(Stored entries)
────

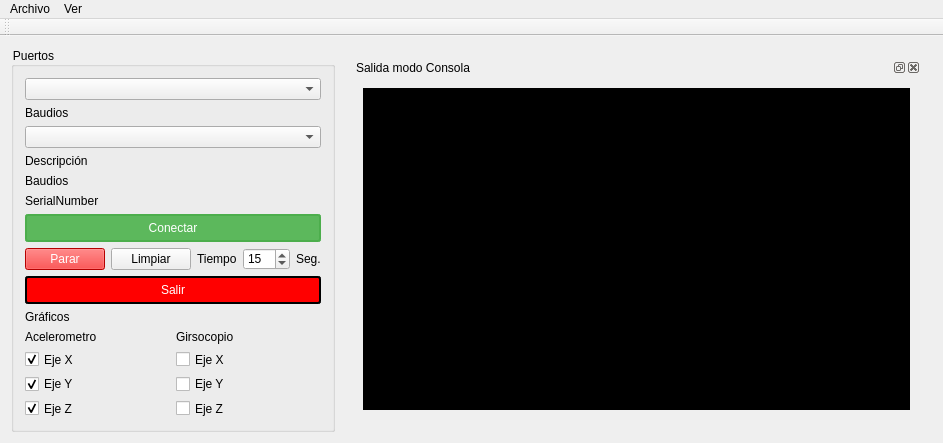
Qt form mainwindow.ui (Yagord/Interfaz-QT-MPU-6050) before a commit.
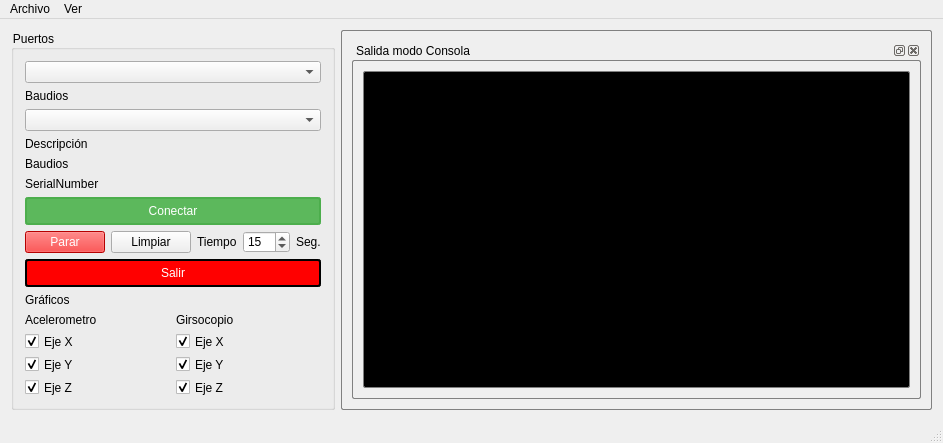
The same form after that commit.

```diff
--- a/mainwindow.ui
+++ b/mainwindow.ui
@@ -245,6 +245,12 @@
              <property name="text">
               <string>Eje X</string>
              </property>
+             <property name="checked">
+              <bool>true</bool>
+             </property>
+             <property name="autoRepeat">
+              <bool>false</bool>
+             </property>
             </widget>
            </item>
            <item>
@@ -252,6 +258,9 @@
              <property name="text">
               <string>Eje Y</string>
              </property>
+             <property name="checked">
+              <bool>true</bool>
+             </property>
             </widget>
            </item>
            <item>
@@ -259,6 +268,9 @@
              <property name="text">
               <string>Eje Z</string>
              </property>
+             <property name="checked">
+              <bool>true</bool>
+             </property>
             </widget>
            </item>
           </layout>
@@ -270,6 +282,15 @@
     </item>
     <item>
      <widget class="QWidget" name="contenedor1" native="true">
+      <property name="autoFillBackground">
+       <bool>false</bool>
+      </property>
+      <property name="styleSheet">
+       <string notr="true">QWidget {
+	 border: 1px solid gray;
+	 border-radius: 2px; 
+}</string>
+      </property>
       <layout class="QGridLayout" name="gridLayout">
        <item row="0" column="0">
         <widget class="QDockWidget" name="dockWidget">
@@ -325,17 +346,7 @@
    <addaction name="menuArchivo"/>
    <addaction name="menuVer"/>
   </widget>
-  <widget class="QToolBar" name="toolBar">
-   <property name="windowTitle">
-    <string>toolBar</string>
-   </property>
-   <attribute name="toolBarArea">
-    <enum>TopToolBarArea</enum>
-   </attribute>
-   <attribute name="toolBarBreak">
-    <bool>false</bool>
-   </attribute>
-  </widget>
+  <widget class="QStatusBar" name="statusBar"/>
   <action name="actionExit">
    <property name="text">
     <string>Salir</string>
```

────

*TASK STATEMENT*: Could every entry above be printed again exactly, images excluded?

*RESPONSE TO THIS TASK*:
Qt form mainwindow.ui (Yagord/Interfaz-QT-MPU-6050) before a commit.
The same form after that commit.

```diff
--- a/mainwindow.ui
+++ b/mainwindow.ui
@@ -245,6 +245,12 @@
              <property name="text">
               <string>Eje X</string>
              </property>
+             <property name="checked">
+              <bool>true</bool>
+             </property>
+             <property name="autoRepeat">
+              <bool>false</bool>
+             </property>
             </widget>
            </item>
            <item>
@@ -252,6 +258,9 @@
              <property name="text">
               <string>Eje Y</string>
              </property>
+             <property name="checked">
+              <bool>true</bool>
+             </property>
             </widget>
            </item>
            <item>
@@ -259,6 +268,9 @@
              <property name="text">
               <string>Eje Z</string>
              </property>
+             <property name="checked">
+              <bool>true</bool>
+             </property>
             </widget>
            </item>
           </layout>
@@ -270,6 +282,15 @@
     </item>
     <item>
      <widget class="QWidget" name="contenedor1" native="true">
+      <property name="autoFillBackground">
+       <bool>false</bool>
+      </property>
+      <property name="styleSheet">
+       <string notr="true">QWidget {
+	 border: 1px solid gray;
+	 border-radius: 2px; 
+}</string>
+      </property>
       <layout class="QGridLayout" name="gridLayout">
        <item row="0" column="0">
         <widget class="QDockWidget" name="dockWidget">
@@ -325,17 +346,7 @@
    <addaction name="menuArchivo"/>
    <addaction name="menuVer"/>
   </widget>
-  <widget class="QToolBar" name="toolBar">
-   <property name="windowTitle">
-    <string>toolBar</string>
-   </property>
-   <attribute name="toolBarArea">
-    <enum>TopToolBarArea</enum>
-   </attribute>
-   <attribute name="toolBarBreak">
-    <bool>false</bool>
-   </attribute>
-  </widget>
+  <widget class="QStatusBar" name="statusBar"/>
   <action name="actionExit">
    <property name="text">
     <string>Salir</string>
```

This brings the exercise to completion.